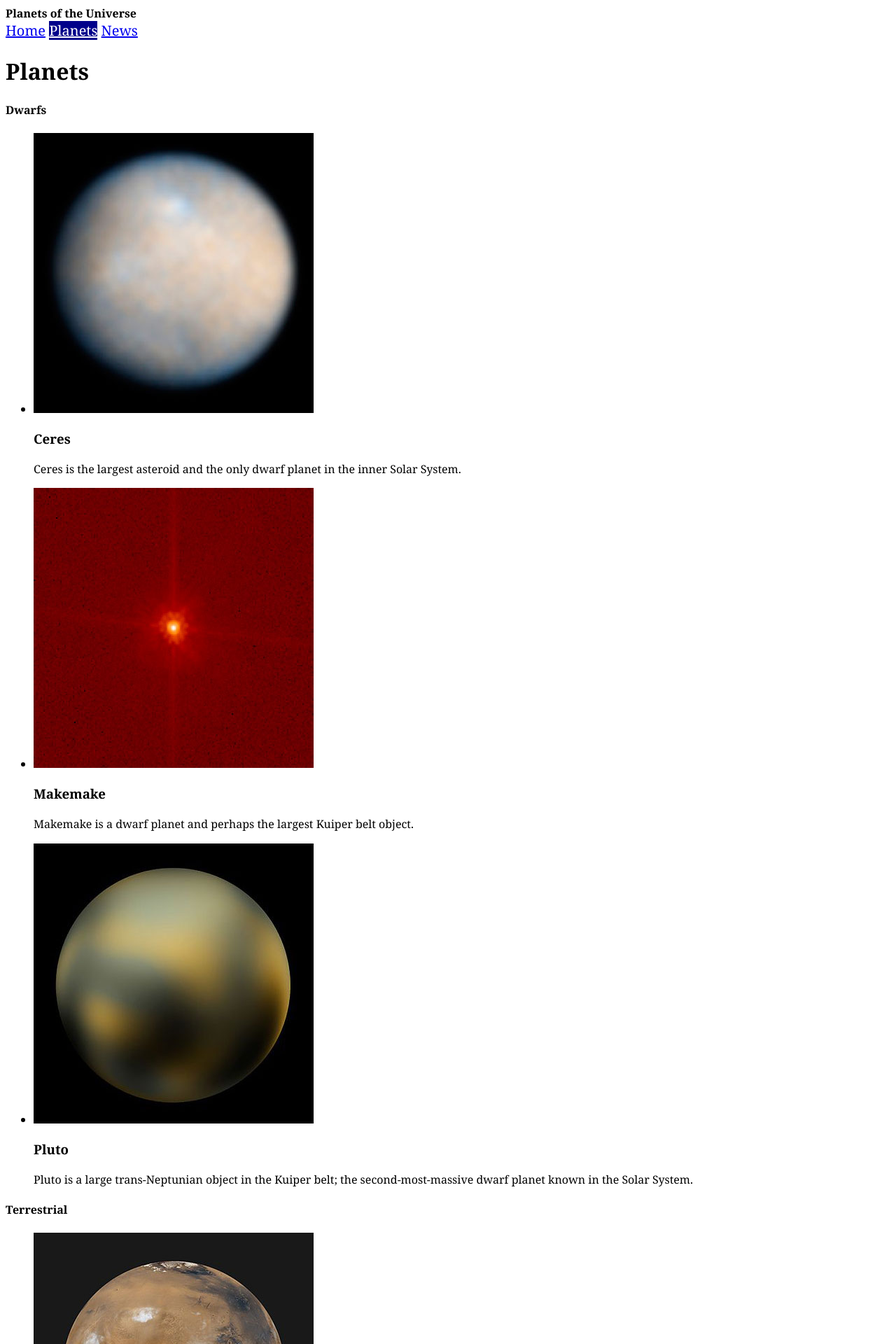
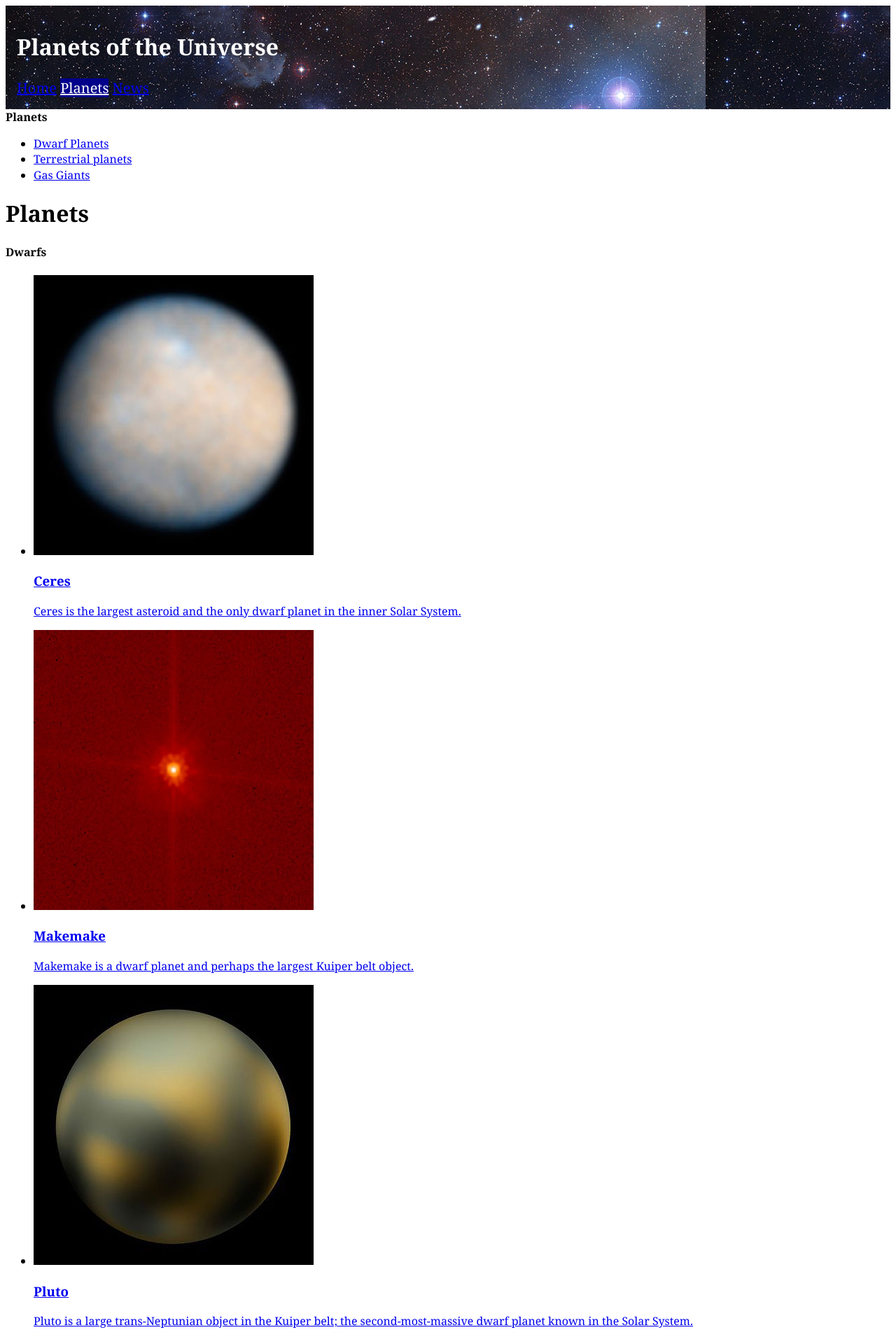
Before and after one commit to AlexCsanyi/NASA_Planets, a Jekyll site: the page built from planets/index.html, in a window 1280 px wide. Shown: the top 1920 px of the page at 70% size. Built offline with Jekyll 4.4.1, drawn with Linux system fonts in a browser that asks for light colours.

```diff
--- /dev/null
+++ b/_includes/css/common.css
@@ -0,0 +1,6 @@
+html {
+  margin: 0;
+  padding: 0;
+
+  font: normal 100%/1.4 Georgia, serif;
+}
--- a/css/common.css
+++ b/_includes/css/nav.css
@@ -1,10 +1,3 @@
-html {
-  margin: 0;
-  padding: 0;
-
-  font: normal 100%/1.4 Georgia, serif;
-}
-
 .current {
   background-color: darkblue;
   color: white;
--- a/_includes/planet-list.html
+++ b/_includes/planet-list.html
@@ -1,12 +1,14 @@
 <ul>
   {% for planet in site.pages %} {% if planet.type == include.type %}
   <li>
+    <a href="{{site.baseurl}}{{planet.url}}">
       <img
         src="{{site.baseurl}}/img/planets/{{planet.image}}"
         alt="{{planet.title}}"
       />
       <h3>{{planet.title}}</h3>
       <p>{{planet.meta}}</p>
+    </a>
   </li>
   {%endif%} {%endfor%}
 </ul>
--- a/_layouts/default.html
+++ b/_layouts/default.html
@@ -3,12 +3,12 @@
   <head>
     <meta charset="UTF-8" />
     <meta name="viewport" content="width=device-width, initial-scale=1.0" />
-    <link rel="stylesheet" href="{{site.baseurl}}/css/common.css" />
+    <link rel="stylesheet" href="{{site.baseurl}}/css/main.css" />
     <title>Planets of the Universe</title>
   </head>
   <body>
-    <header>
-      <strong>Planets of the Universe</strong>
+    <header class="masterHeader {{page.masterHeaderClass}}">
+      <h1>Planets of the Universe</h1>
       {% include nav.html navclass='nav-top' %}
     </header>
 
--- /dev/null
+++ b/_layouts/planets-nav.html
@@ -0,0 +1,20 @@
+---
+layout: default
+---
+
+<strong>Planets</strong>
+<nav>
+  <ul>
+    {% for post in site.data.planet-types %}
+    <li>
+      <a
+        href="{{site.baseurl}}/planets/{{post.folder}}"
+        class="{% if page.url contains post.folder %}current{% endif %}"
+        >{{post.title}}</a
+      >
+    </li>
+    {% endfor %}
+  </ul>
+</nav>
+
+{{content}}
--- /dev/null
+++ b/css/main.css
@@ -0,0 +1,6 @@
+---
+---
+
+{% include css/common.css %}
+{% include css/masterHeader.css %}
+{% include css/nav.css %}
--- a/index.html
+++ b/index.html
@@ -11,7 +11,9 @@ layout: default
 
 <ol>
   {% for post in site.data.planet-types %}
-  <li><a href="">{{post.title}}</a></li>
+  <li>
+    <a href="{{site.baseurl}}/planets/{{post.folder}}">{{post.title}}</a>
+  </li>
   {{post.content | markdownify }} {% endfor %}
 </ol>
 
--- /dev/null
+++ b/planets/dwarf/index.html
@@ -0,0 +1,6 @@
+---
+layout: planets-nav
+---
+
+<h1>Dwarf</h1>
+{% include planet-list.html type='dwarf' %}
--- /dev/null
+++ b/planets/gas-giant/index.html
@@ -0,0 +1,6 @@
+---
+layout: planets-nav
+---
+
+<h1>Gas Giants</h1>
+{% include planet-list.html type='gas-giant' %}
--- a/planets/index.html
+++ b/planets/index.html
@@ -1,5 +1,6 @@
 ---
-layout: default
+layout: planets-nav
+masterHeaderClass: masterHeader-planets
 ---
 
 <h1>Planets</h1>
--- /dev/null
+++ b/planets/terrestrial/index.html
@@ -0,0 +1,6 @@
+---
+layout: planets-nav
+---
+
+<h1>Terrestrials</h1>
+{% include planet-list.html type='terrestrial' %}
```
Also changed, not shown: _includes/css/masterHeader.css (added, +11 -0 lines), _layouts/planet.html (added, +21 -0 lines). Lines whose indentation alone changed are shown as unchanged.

———

Exercise brief: All lines above containing the string "index": copy each one.

Answer section:
Before and after one commit to AlexCsanyi/NASA_Planets, a Jekyll site: the page built from planets/index.html, in a window 1280 px wide. Shown: the top 1920 px of the page at 70% size. Built offline with Jekyll 4.4.1, drawn with Linux system fonts in a browser that asks for light colours.
--- a/index.html
+++ b/index.html
+++ b/planets/dwarf/index.html
+++ b/planets/gas-giant/index.html
--- a/planets/index.html
+++ b/planets/index.html
+++ b/planets/terrestrial/index.html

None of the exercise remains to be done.